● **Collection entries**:
-----

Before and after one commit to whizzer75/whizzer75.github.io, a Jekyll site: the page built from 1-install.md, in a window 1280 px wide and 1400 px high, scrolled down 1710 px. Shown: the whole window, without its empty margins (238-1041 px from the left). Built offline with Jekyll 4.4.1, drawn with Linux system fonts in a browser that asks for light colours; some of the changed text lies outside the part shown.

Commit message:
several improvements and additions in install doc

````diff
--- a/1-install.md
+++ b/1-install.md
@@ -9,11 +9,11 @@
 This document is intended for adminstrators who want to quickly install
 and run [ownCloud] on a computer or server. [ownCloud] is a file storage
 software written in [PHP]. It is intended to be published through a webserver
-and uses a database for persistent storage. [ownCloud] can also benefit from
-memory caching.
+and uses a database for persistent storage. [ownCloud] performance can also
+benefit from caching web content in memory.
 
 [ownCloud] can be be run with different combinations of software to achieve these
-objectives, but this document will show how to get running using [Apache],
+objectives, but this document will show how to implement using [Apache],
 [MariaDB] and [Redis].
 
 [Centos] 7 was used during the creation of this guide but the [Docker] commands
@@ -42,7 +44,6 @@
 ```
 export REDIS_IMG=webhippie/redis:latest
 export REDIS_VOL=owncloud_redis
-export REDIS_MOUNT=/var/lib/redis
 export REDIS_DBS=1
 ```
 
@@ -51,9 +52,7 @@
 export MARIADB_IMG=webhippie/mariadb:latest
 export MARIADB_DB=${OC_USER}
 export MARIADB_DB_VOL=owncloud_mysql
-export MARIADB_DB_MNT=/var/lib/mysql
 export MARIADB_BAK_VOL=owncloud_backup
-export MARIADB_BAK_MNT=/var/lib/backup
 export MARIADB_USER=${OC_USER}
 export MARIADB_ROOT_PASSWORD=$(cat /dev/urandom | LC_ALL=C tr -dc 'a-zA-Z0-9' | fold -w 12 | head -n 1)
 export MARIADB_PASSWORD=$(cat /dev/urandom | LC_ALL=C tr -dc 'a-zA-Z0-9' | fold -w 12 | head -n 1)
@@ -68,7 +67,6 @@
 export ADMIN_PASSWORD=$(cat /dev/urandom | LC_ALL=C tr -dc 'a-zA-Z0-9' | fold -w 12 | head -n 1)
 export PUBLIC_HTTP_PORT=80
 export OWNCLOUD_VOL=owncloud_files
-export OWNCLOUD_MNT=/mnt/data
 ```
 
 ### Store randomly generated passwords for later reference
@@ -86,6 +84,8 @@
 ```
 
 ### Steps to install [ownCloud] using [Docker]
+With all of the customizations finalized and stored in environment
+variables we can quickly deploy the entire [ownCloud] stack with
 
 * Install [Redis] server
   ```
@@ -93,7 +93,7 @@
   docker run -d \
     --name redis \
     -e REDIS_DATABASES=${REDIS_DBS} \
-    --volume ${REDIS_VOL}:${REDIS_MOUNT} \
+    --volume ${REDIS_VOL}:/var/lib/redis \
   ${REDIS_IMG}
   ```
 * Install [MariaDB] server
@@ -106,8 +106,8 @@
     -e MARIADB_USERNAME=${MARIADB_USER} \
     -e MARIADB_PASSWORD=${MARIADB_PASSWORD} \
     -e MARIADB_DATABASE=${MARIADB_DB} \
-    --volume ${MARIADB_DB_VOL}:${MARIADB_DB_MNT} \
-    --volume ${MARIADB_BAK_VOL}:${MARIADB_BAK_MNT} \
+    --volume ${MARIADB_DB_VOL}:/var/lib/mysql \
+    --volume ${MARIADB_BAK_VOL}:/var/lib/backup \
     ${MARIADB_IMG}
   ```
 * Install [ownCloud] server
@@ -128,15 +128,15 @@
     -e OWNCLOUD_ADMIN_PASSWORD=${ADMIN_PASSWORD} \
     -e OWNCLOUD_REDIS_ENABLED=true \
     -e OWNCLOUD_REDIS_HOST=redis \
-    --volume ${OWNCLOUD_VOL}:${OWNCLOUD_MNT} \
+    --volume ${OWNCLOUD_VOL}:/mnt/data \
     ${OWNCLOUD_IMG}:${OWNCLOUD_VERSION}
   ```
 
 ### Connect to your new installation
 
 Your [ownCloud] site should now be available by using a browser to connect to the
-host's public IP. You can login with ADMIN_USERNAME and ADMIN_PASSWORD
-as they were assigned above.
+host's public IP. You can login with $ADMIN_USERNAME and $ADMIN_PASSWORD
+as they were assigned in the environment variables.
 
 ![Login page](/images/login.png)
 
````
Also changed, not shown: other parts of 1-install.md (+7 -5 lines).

-----

● **Goal of the exercise**: The required answer is each line of the entries containing the string "fold".

● **Task solution**:
 export MARIADB_ROOT_PASSWORD=$(cat /dev/urandom | LC_ALL=C tr -dc 'a-zA-Z0-9' | fold -w 12 | head -n 1)
 export MARIADB_PASSWORD=$(cat /dev/urandom | LC_ALL=C tr -dc 'a-zA-Z0-9' | fold -w 12 | head -n 1)
 export ADMIN_PASSWORD=$(cat /dev/urandom | LC_ALL=C tr -dc 'a-zA-Z0-9' | fold -w 12 | head -n 1)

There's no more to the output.